The alarm on Mitsubishi’s Outlander hybrid car can be turned off via security bugs in its on-board wi-fi, researchers have found.
The loophole could mean thieves who exploit the bugs gain time to break into and steal a vehicle.
The vulnerability can also be used to fiddle with some of the car’s settings and drain its battery.
Mitsubishi recommended that users turn off the wi-fi while it investigates the issues with the system.
Security expert Ken Munro said the investigation started when he was waiting to collect his children from school and noticed an unusual wi-fi access point pop up on a list on his smartphone.
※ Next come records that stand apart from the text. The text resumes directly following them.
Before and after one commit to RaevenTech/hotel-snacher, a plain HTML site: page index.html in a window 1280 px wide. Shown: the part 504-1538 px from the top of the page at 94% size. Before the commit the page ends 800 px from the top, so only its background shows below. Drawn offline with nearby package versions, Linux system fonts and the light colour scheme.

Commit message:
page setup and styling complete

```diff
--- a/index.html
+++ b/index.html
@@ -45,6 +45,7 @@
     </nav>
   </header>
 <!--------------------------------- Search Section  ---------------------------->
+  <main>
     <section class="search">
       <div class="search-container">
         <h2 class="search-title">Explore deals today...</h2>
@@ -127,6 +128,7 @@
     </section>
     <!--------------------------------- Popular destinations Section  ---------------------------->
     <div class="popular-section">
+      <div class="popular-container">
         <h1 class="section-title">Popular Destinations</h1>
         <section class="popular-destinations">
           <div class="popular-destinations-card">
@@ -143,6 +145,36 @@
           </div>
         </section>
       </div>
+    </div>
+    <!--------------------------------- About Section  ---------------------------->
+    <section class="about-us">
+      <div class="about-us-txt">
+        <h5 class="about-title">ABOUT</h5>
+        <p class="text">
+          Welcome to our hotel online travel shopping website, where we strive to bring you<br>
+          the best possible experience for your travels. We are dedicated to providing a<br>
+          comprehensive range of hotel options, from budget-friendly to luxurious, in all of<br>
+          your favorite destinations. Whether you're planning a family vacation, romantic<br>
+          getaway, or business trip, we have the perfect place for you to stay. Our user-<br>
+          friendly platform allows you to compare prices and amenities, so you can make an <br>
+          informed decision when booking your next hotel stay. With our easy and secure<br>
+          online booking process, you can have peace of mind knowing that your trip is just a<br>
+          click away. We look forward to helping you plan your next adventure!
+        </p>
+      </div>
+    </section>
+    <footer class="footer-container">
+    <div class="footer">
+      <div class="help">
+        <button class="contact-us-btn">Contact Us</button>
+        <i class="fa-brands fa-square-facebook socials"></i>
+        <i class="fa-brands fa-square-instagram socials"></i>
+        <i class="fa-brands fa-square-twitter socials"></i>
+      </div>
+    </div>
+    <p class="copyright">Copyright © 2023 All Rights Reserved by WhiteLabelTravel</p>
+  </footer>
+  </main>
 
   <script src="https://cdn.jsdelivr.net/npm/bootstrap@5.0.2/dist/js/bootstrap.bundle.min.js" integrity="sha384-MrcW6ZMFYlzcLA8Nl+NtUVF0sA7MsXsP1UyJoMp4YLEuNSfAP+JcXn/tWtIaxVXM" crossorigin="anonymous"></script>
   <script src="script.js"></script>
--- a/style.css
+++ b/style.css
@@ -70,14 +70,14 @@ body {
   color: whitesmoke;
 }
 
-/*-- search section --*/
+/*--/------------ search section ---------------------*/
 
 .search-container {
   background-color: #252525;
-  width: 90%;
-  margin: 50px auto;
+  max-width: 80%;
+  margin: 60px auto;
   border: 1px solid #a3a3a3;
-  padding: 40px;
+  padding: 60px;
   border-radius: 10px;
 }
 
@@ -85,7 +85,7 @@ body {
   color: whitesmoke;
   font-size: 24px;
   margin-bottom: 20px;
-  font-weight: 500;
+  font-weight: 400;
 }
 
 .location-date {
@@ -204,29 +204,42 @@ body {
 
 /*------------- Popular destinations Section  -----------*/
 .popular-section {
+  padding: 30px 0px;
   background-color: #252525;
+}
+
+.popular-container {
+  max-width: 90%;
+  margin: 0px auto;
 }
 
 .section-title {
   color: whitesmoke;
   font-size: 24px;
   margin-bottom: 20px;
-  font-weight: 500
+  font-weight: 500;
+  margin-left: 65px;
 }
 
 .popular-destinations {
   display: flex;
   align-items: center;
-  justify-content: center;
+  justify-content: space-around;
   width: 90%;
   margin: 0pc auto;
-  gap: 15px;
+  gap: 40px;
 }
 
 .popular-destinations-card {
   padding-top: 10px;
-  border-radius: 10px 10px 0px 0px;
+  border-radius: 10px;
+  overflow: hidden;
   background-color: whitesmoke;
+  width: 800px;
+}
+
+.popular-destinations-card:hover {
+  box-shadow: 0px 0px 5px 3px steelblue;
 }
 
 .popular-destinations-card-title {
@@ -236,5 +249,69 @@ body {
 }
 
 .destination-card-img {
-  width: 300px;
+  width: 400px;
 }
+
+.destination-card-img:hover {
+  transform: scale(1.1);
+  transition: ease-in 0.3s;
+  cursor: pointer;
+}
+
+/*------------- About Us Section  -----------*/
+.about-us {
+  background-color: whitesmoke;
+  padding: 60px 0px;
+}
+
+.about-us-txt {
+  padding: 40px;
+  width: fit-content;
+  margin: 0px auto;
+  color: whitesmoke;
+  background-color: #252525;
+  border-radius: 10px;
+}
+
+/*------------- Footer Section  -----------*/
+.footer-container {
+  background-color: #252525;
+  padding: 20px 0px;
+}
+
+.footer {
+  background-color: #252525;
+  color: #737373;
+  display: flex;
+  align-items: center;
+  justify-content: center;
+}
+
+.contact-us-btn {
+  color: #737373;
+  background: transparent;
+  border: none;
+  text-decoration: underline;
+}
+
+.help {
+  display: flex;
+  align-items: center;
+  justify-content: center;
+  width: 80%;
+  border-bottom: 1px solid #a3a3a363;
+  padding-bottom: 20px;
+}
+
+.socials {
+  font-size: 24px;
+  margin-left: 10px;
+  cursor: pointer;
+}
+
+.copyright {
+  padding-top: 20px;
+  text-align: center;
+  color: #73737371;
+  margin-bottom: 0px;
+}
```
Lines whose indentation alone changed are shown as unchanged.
He realised it was on a nearby Mitsubishi Outlander that belonged to a friend who then showed him the associated app and how it could be used to control some aspects of the vehicle.
“I got playing with it and soon realised it was vulnerable so I stopped,” he told the BBC.
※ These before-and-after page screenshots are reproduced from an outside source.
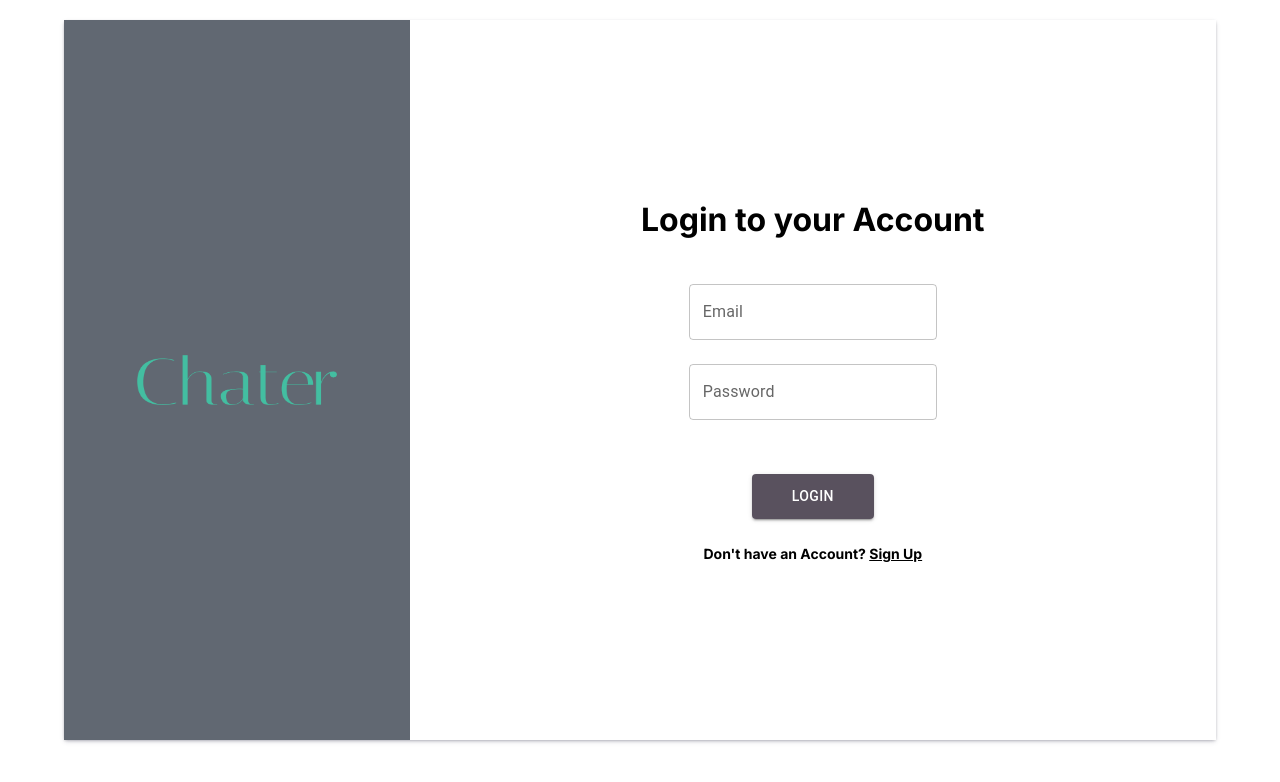
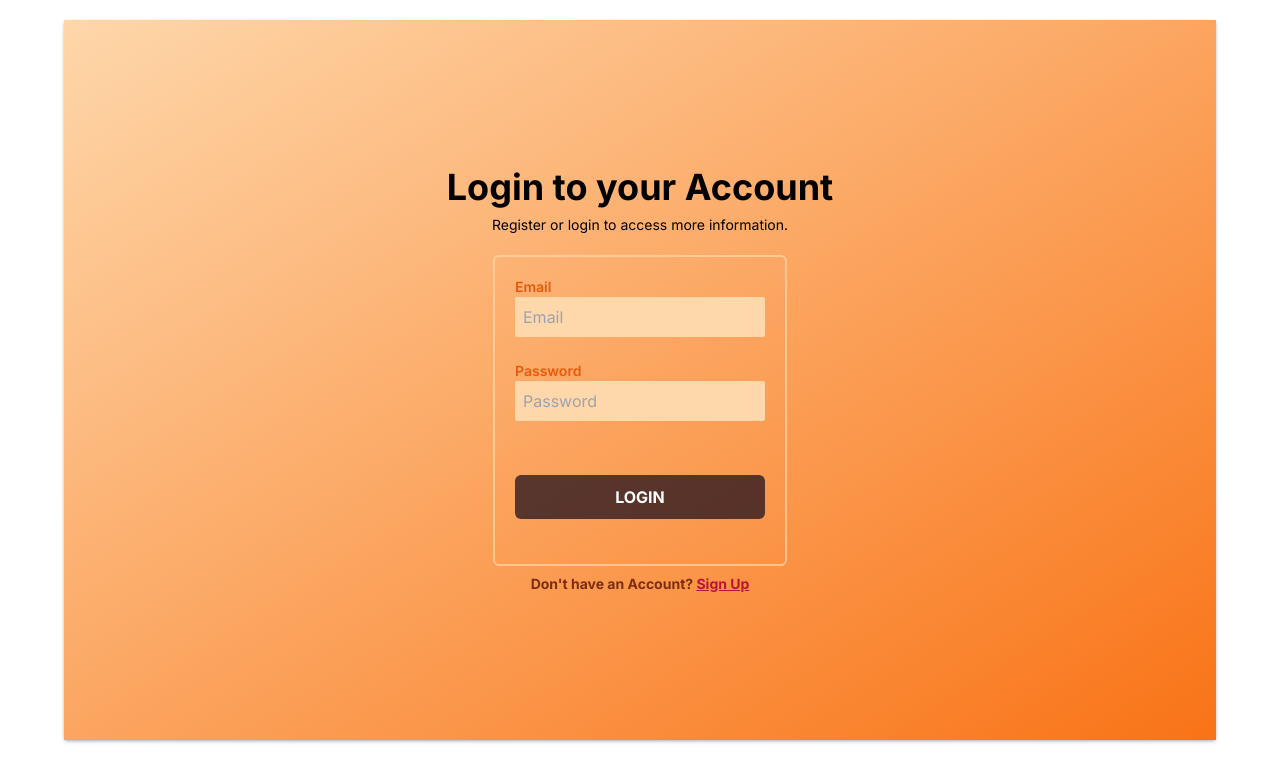
Before and after one commit to SA-30/messenging, a Next.js app: page / in a window 1280 px wide. Shown: the top 782 px of the page. Built offline with nearby package versions, Linux system fonts and the light colour scheme.

Commit message:
auth page ui

```diff
--- a/app/components/Auth.tsx
+++ b/app/components/Auth.tsx
@@ -72,67 +72,81 @@ const Auth = () => {
 
   return (
     <div className="login-container bg-gray-800/70 h-[90vh] w-[90vw] flex">
-      <div className="login-leftside-container">
-        <Image
-          height={200}
-          width={200}
-          className="logo"
-          src="/images/Chater.png"
-          alt="Logo"
-        />
-      </div>
-      <div className="login-rightside-container">
-        <h2 className="font-bold">
+      <div className="flex flex-1 bg-gradient-to-br from-orange-200 to-orange-500 flex-col justify-center items-center">
+        <h2 className="font-bold text-4xl mb-2">
           {!isSignUp ? "Register your Account" : "Login to your Account"}
         </h2>
+        <p className="text-center text-sm">
+          Register or login to access more information.
+        </p>
+        <div className="flex mt-5 flex-col border-2 border-orange-200/70 p-5 rounded-md">
           {!isSignUp && (
             <>
-            <TextField
+              <label
+                htmlFor="name"
+                className="text-sm font-semibold text-orange-600"
+              >
+                Name
+              </label>
+              <input
                 onChange={changeHandler}
                 name="name"
+                className="bg-orange-200 outline-none rounded-sm p-2"
+                placeholder="Username"
+                type="text"
                 value={data.name}
-              id="outlined-basic"
-              label="Username"
-              variant="outlined"
+                id="name"
               />
               <br />
             </>
           )}
-
-        <TextField
+          <label
+            htmlFor="name"
+            className="text-sm font-semibold text-orange-600"
+          >
+            Email
+          </label>
+          <input
             onChange={changeHandler}
             name="email"
+            type="text"
+            className="bg-orange-200 outline-none rounded-sm p-2"
+            placeholder="Email"
             value={data.email}
-          id="outlined-basic"
-          label="Email"
-          variant="outlined"
+            id="email"
           />
           <br />
-
-        <TextField
+          <label
+            htmlFor="name"
+            className="text-sm font-semibold text-orange-600"
+          >
+            Password
+          </label>
+          <input
             onChange={changeHandler}
             name="password"
             value={data.password}
-          id="outlined-basic"
-          label="Password"
+            id="password"
             type="password"
-          variant="outlined"
+            className="bg-orange-200 outline-none rounded-sm p-2"
+            placeholder="Password"
             autoComplete="current-password"
           />
           <br />
-        <Button
+          <button
             onClick={isSignUp ? loginHandler : signUpHandler}
             id="login-button"
-          variant="contained"
-          className="font-bold"
+            className="font-bold bg-blue-600 p-2 mb-2 text-white rounded-md"
           >
             {isSignUp ? "LOGIN" : "SIGN UP"}
-        </Button>
-        <span className="font-bold text-black text-sm">
+          </button>
+        </div>
+
+        <span className="font-bold text-orange-900 text-sm mt-2">
           {!isSignUp ? "Already have an Account? " : "Don't have an Account? "}
           <a
             href="#"
-            className="font-bold text-black text-sm underline"
+            className="font-bold text-sm underline text-rose-700"
             onClick={handleToggle}
           >
             {" "}
@@ -145,3 +159,74 @@ const Auth = () => {
 };
 
 export default Auth;
+
+// <div className="login-container bg-gray-800/70 h-[90vh] w-[90vw] flex">
+//   <div className="login-leftside-container">
+//     <Image
+//       height={200}
+//       width={200}
+//       className="logo"
+//       src="/images/Chater.png"
+//       alt="Logo"
+//     />
+//   </div>
+//   <div className="login-rightside-container">
+//     <h2 className="font-bold">
+//       {!isSignUp ? "Register your Account" : "Login to your Account"}
+//     </h2>
+//     {!isSignUp && (
+//       <>
+//         <TextField
+//           onChange={changeHandler}
+//           name="name"
+//           value={data.name}
+//           id="outlined-basic"
+//           label="Username"
+//           variant="outlined"
+//         />
+//         <br />
+//       </>
+//     )}
+
+//     <TextField
+//       onChange={changeHandler}
+//       name="email"
+//       value={data.email}
+//       id="outlined-basic"
+//       label="Email"
+//       variant="outlined"
+//     />
+//     <br />
+
+//     <TextField
+//       onChange={changeHandler}
+//       name="password"
+//       value={data.password}
+//       id="outlined-basic"
+//       label="Password"
+//       type="password"
+//       variant="outlined"
+//       autoComplete="current-password"
+//     />
+//     <br />
+//     <Button
+//       onClick={isSignUp ? loginHandler : signUpHandler}
+//       id="login-button"
+//       variant="contained"
+//       className="font-bold"
+//     >
+//       {isSignUp ? "LOGIN" : "SIGN UP"}
+//     </Button>
+//     <span className="font-bold text-black text-sm">
+//       {!isSignUp ? "Already have an Account? " : "Don't have an Account? "}
+//       <a
+//         href="#"
+//         className="font-bold text-black text-sm underline"
+//         onClick={handleToggle}
+//       >
+//         {" "}
+//         {!isSignUp ? "Login" : "Sign Up"}
+//       </a>
+//     </span>
+//   </div>
+// </div>
```
Lines whose indentation alone changed are shown as unchanged.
Mr Munro then bought an Outlander and set about investigating how the car’s owner communicates with their vehicle via the app.
Many other car makers use a web-based service that supports apps for connected cars so owners can lock them remotely or otherwise control them. Typically, commands sent to a car pass through these servers before being sent to the car over the mobile network.
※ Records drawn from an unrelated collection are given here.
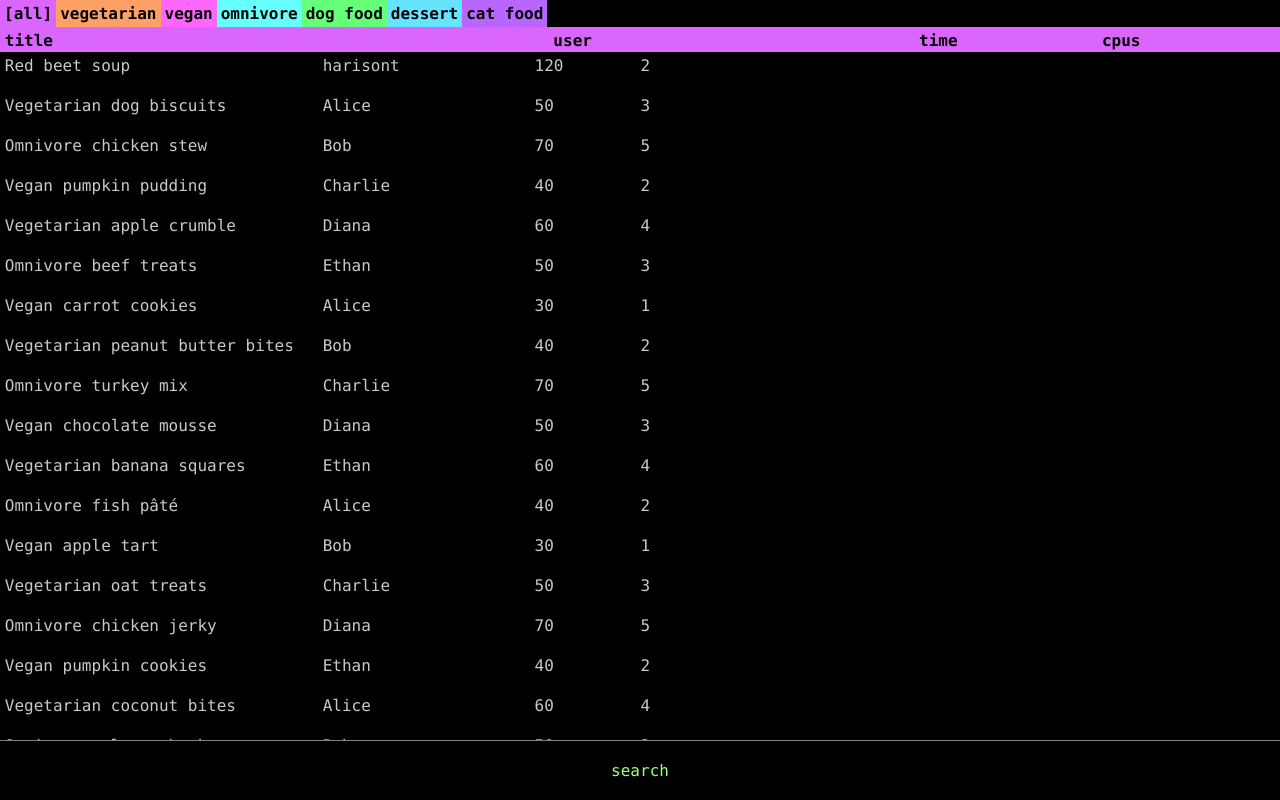
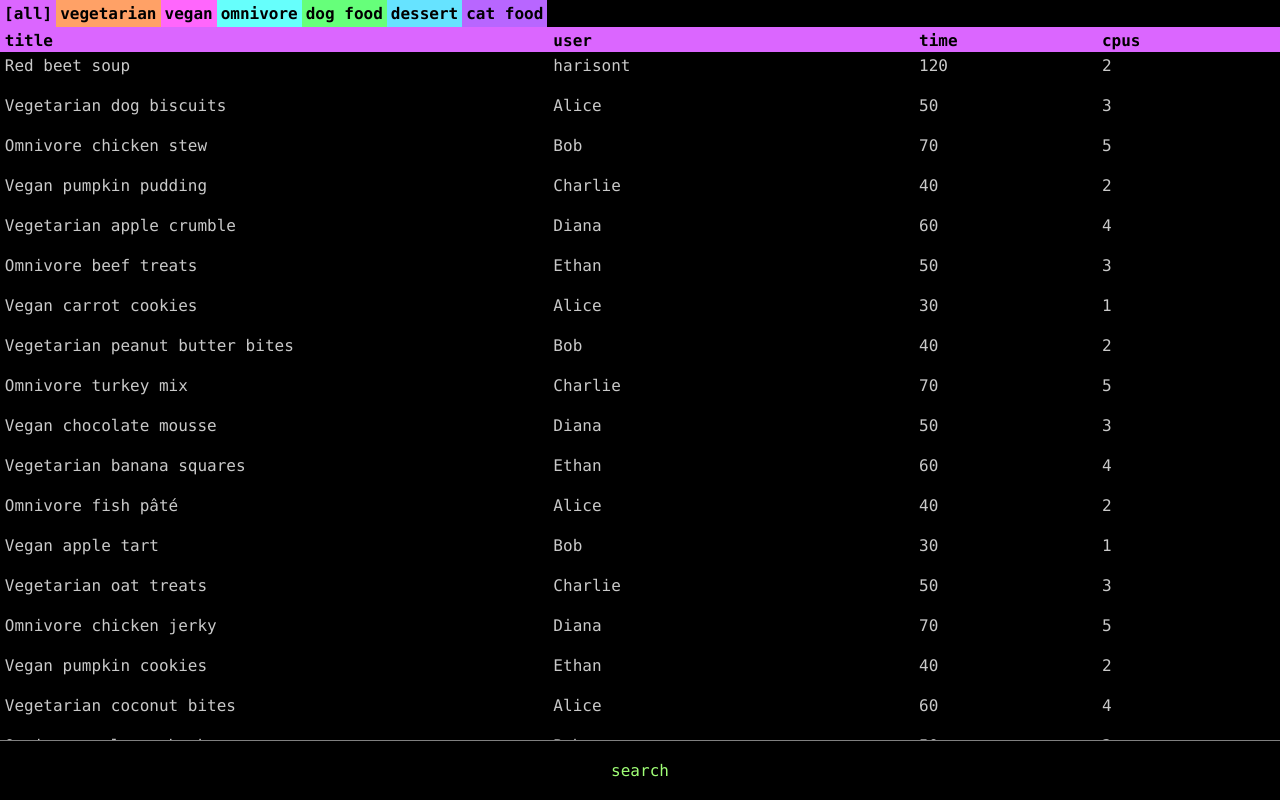
Before and after one commit to rapunschel/concurrent-cooking, a React (Vite) app: page /1#/all in a window 1280 px wide. Built offline with nearby package versions, Linux system fonts and the light colour scheme.

Commit message:
fix: set width to  restore alignment

```diff
--- a/src/style.css
+++ b/src/style.css
@@ -33,6 +33,11 @@ body,
   position: relative;
   grid-row: 2;
   overflow-y: auto;
+}
+
+.terminal-header,
+.recipe-container {
+  width: 100vw;
 }
 
 .recipe-container {
```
By contrast, Mitsubishi has decided to only let apps talk to cars via the onboard wi-fi. Unfortunately, said Mr Munro, there were serious shortcomings with the way the wi-fi has been set up.
To begin with, said Mr Munro, the format for the name of the access point on the car is very distinct. This has led to the location of many Mitsubishi hybrids being logged on websites that gather the names of access points.
“Some were spotted while driving and others when parked at their owner’s house,” wrote Mr Munro in a blog outlining his findings. “A thief or hacker can therefore easily locate a car that is of interest to them.”
Although Mr Munro owned the vehicle, he and his colleagues at Pen Test Partners security firm carried out their investigation as if they had no special access to it. This involved using well-known techniques that let the researchers interpose themselves between car and owner and watch data as it flowed between the two.
The team used this access to replay commands sent to an Outlander allowing them to flash the lights, tweak its charging settings and drain the battery.
Mr Munro said he was “shocked” to find out that he could also turn off the car alarm via this replay attack.
A thief who is sure the alarm could not go off would have plenty of time to use other techniques to unlock a car and gain entry, he said.
A history of car hacking
The Mitsubishi Outlander is the latest in a series of cars that have been found wanting when it comes to security.
Chrysler’s 2014 Jeep Cherokee, the Tesla Model S and the Nissan Leaf have all been shown to be vulnerable to hack attacks of different degrees of severity.
The most startling was the attack staged on the Jeep which allowed the researchers to take control of the vehicle remotely. The discovery led to 1.4 million vehicles being recalled for a software update.
Security researchers fear that the more cars get connected to phones and the web, the more holes will be found.
But car makers are always playing catch-up when it comes to security as it takes far longer to develop a vehicle than it does to find, expose and share the flaws in their onboard computer systems.
“Once unlocked, there is potential for many more attacks,” he said. “The on-board diagnostics port is accessible once the door is unlocked.”
Access to the diagnostics port could allow thieves to connect customised hardware that would let them start the car, suggested Mr Munro.
A demonstration of the problems with the on-board wi-fi was given to Mitsubishi in the UK on 3 June where the bugs were shown to still work on the latest version of the app.
Mr Munro said he had been impressed by the cooperation he had received from Mitsubishi in exploring the bugs and seeking ways to fix them.
In a statement, Mitsubishi said: “This hacking is a first for us as no other has been reported anywhere else in the world.”
It said it “took the matter seriously” and was keen to get Mr Munro talking to its engineers in Japan to understand what he found and how it could be remedied.
It added that although the bugs were “obviously disturbing” the hack only affected the car’s app and would give an attacker limited access to the vehicle’s systems.
“It should be noted that without the remote control device, the car cannot be started and driven away,” it said.
While Mitsubishi investigated it recommended that owners deactivate their onboard wi-fi via the “cancel VIN Registration” option on the app or by using the remote app cancellation procedure.
A longer-term fix would require some action from Mitsubishi, said Mr Munro.
“New firmware should be deployed urgently to fix this problem properly, so the mobile app can still be used,” he said.